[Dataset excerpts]

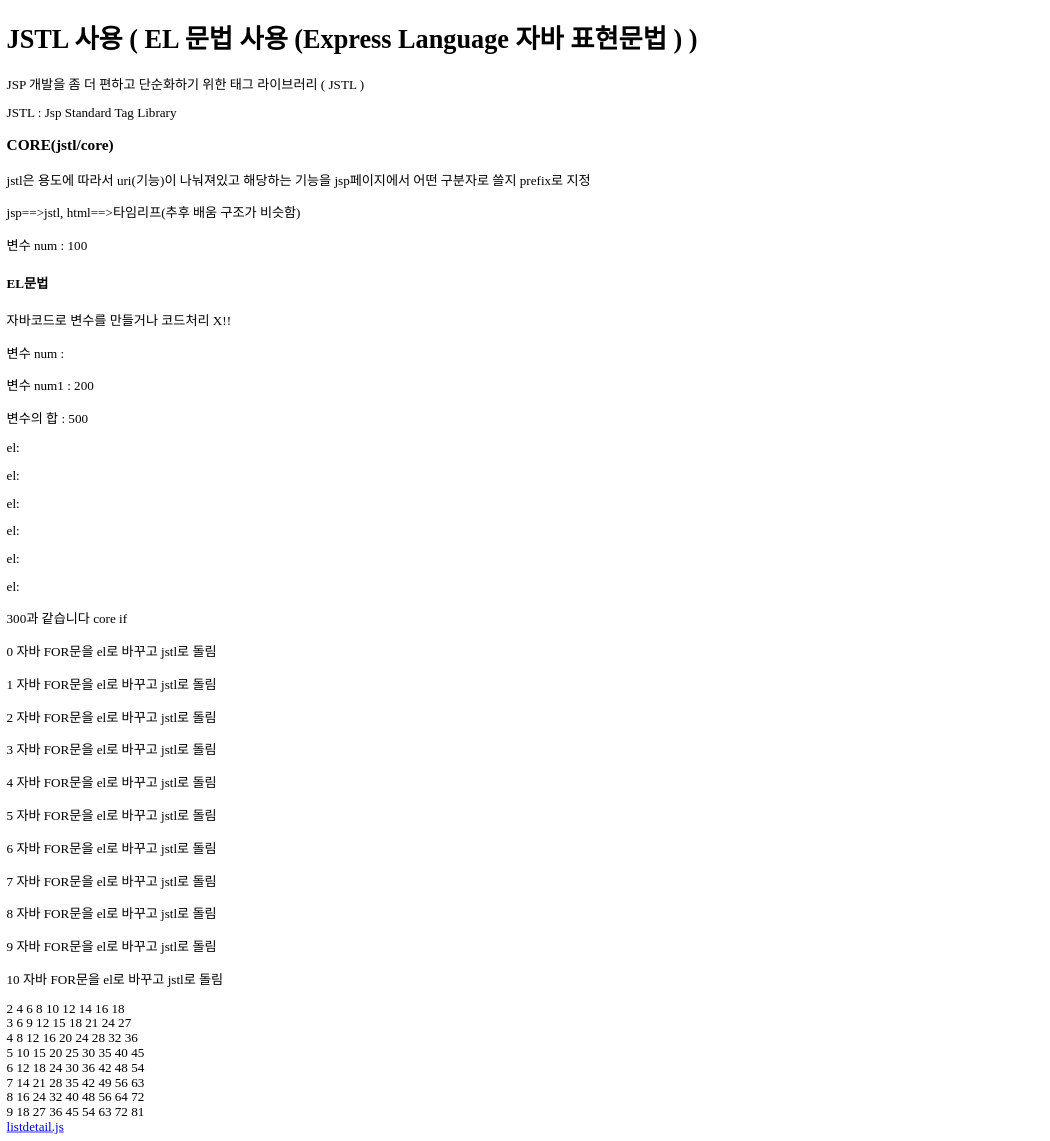
Repository: Kimgigon123123/JspServlet
Page: http://localhost/05.Mybatis/jstl/list.jsp
An editor plug-in stored every save of this project. The page is shown before and after the next save, followed by the edit.
The browser window is 1280 px wide. The pictures show the whole page, at 82% of full size.
The page is served by Tomcat 9. The template is opened directly, without the code that normally fills it, so the values that code supplies are empty.

Above is the page before, as saved 2023-05-23 02:08:25.

After the next save:
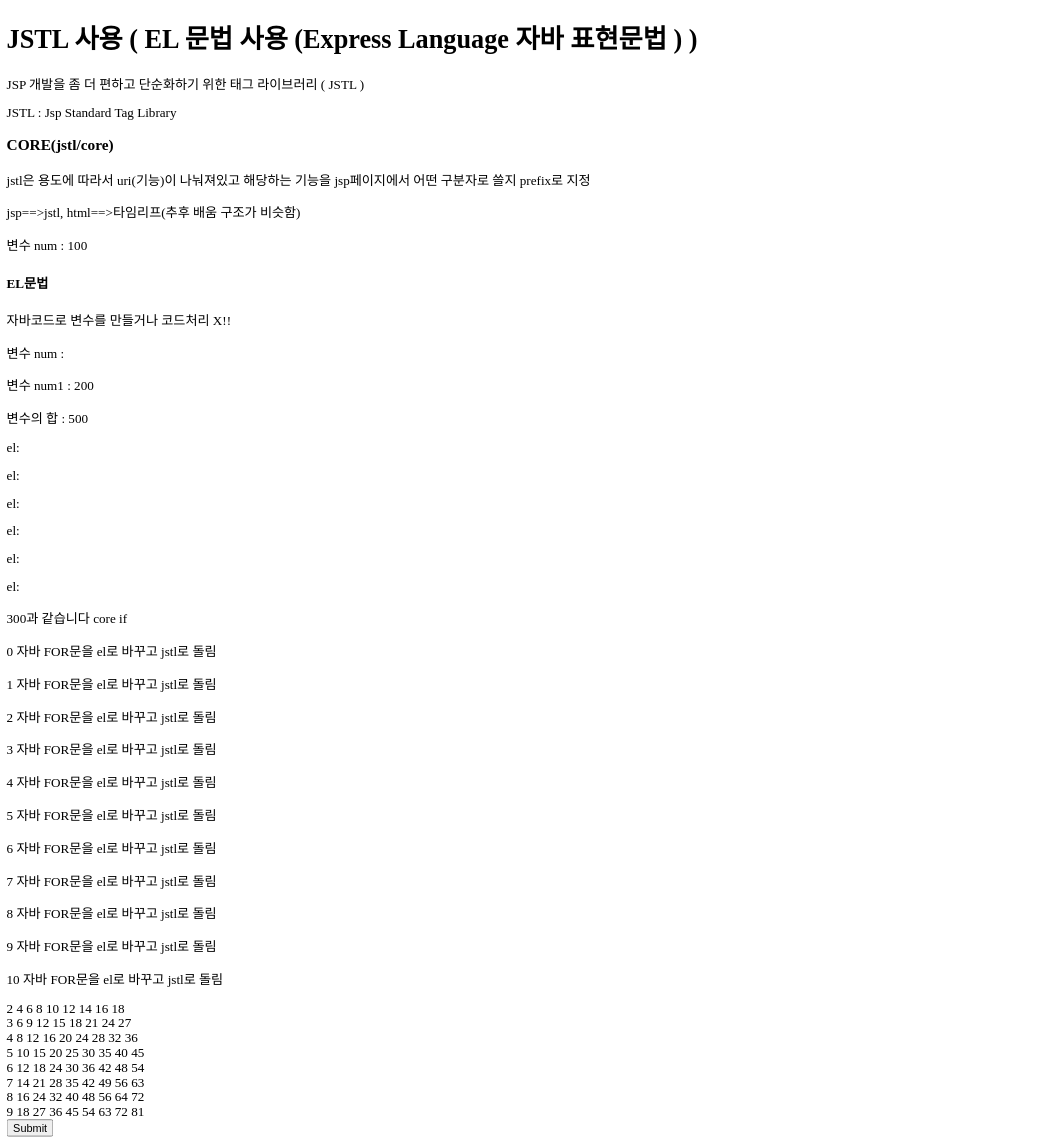
Saved 5 min 25 s later.
--- a/WorkSpace/05.Mybatis/src/main/webapp/jstl/list.jsp
+++ b/WorkSpace/05.Mybatis/src/main/webapp/jstl/list.jsp
@@ -55,7 +55,9 @@
 			url이 바뀜. => a 태그, form 태그
 		 -->
 
-		 <a href="*.js">listdetail.js</a>
+		 <form action="../JstlController.java">
+		 <input type = "submit">
+		 </form>
 
 </body>
 </html>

#### HOW TO COMPLETE THIS TASK
The response should repeat each record precisely and contain no pictures.

#### SOLUTION TO THIS TASK
Repository: Kimgigon123123/JspServlet
Page: http://localhost/05.Mybatis/jstl/list.jsp
An editor plug-in stored every save of this project. The page is shown before and after the next save, followed by the edit.
The browser window is 1280 px wide. The pictures show the whole page, at 82% of full size.
The page is served by Tomcat 9. The template is opened directly, without the code that normally fills it, so the values that code supplies are empty.

Above is the page before, as saved 2023-05-23 02:08:25.

After the next save:
Saved 5 min 25 s later.
--- a/WorkSpace/05.Mybatis/src/main/webapp/jstl/list.jsp
+++ b/WorkSpace/05.Mybatis/src/main/webapp/jstl/list.jsp
@@ -55,7 +55,9 @@
 			url이 바뀜. => a 태그, form 태그
 		 -->
 
-		 <a href="*.js">listdetail.js</a>
+		 <form action="../JstlController.java">
+		 <input type = "submit">
+		 </form>
 
 </body>
 </html>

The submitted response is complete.